Katharine Susannah Prichard, the subject of my biography, became famous in March 1915. She was a journalist living in London and she’d been announced as the Australasian winner of the Hodder & Stoughton £1000 Novel Competition for The Pioneers. I’m jumping forward in my research to 1915 for a talk I’m giving later in the year, and today I’ve been “troving” this competition. Continue reading
My impression is that the history of journalists and newspapers in colonial Australia, and particularly Melbourne, is largely untapped. I wish someone had tracked more closely the movements of Frank “Critchley” Parker (1862-1944), as his life intersects in some significant ways with the childhood of Katharine Susannah Prichard. This is Critchley Parker Sr I’m talking about, as in recent times there has been interest in his son and his curious death; I’ll return to that. Continue reading
Katharine Susannah Prichard was seventeen in 1901 when My Brilliant Career was published, the same age as the main character, Sybylla. In a radio broadcast paying tribute to Franklin in 1944, Prichard remembered, “What a sensation it created! Most of the well known writers at that time were old, and here was a girl writing with vigour and realism which amazed everybody.” Continue reading
I’ve just finished reading Miles Franklin’s My Brilliant Career (1901), a novel still fresh and intriguing 114 years later. It covers a few years in the life of Sybylla, a determined young woman trying to break free of the restraints of poverty and the expectations of marriage in rural New South Wales during the drought of the 1890s . Jill Roe writes, “It was undoubtedly the literary event of 1901, the only significant Australian novel in the year of Federation; and by now it is more or less recognised that in Australia at the turn of the twentieth century, feminism and nationalism went together as radical forces.” (Stella Miles Franklin, epub edn, 133) Continue reading
Peter Fitzpatrick, Pioneer Players: The Lives of Louis and Hilda Esson (Cambridge University Press, 1995)
Other times, she is a ghost in all the things I read: I know the people I’m reading about knew her. I know that if the “camera” panned just a little to the left or a little to the right, or if it moved back to take in the whole scene, Alice would be there.

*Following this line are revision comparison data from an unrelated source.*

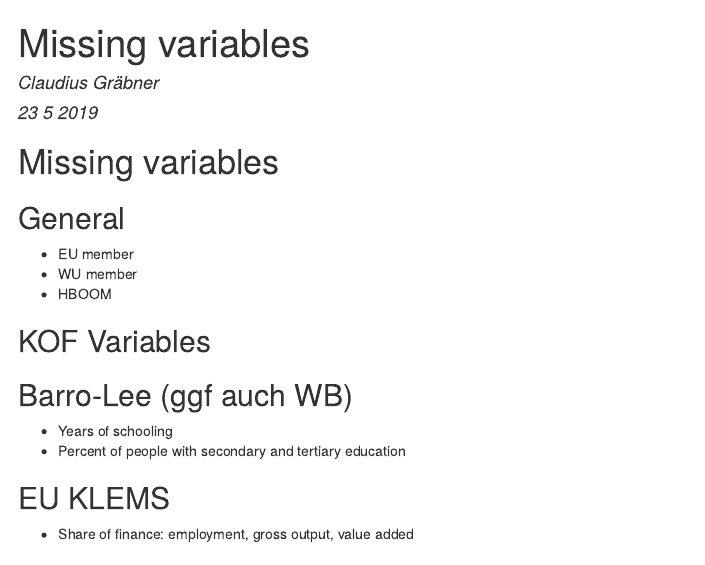
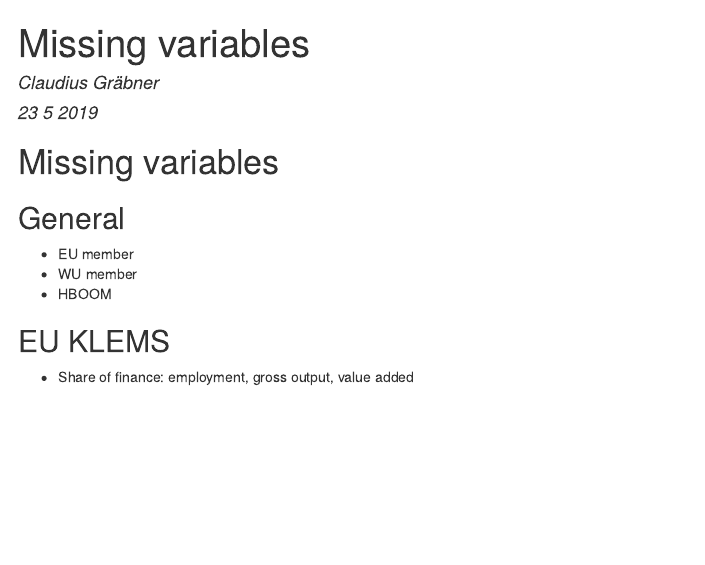
Before and after one commit to graebnerc/MacroDataR, an R Markdown document (missing_variables.Rmd): the page in a window 1100 px wide, from its top. The pictures show the output file missing_variables.html that the author committed with the source, opened offline.

Commit message:
Update missing data

```diff
--- a/missing_variables.Rmd
+++ b/missing_variables.Rmd
@@ -16,14 +16,6 @@ knitr::opts_chunk$set(echo = TRUE)
 * EU member
 * WU member
 * HBOOM
-
-## KOF Variables
-
-
-## Barro-Lee (ggf auch WB)
-
-* Years of schooling
-* Percent of people with secondary and tertiary education
 
 ## EU KLEMS
 * Share of finance: employment, gross output, value added
```
Also changed, not shown: missing_variables.html, missing_variables.Rmd (7 more changed lines).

Before I started writing a biography, I wrote a novel about biographers. (It’s how I do things – I imagine them, and then I become them.) I’m revising it at the moment, and I added those sentences to it the other day. I’m reminded of them reading Peter Fitzpatrick’s Pioneer Players: The Lives of Louis and Hilda Esson. Hilda was Katharine Susannah Prichard’s best friend; they lived next door to each other as children. The few surviving letters between them show an intimate friendship. Katharine is not exactly a ghost in this dual biography of Hilda and her first husband, Louis; rather, she is one of the major characters. But, naturally, she is out of focus. She is there to help us understand Louis and Hilda better. And I’m so glad for the existence of this and other works evoking the same world Katharine was moving through. Continue reading
‘Should he continue in the wide field of literature he will assuredly become one of our first writers of romance,’ wrote Launceston’s Daily Telegraph, reviewing journalist Thomas Prichard’s novel, Retaliation: An Early Tale of Melbourne (1891). It was not to be. This is the only novel Prichard was to publish before his death by suicide in 1907; in addition to his journalism, the rest of his oeuvre is filled out with two known short stories in The Bulletin and two serial Christmas stories in newspapers, as well as poems and some works of non-fiction. Retaliation was published in a cheap paperback edition with a green cover and sold for a shilling. Trove, the combined catalogue of libraries across Australia, lists six copies held in Australia; there may be several more in libraries not listed, and a few in private hands, but essentially, Prichard’s novel and his literary career have been forgotten. Retaliation is a popular fiction of its day, and while competent and representative, is not especially memorable. It does, however, read as a fascinating document of its time, especially in relation to the work of Prichard’s famous daughter, Katharine Susannah. Continue reading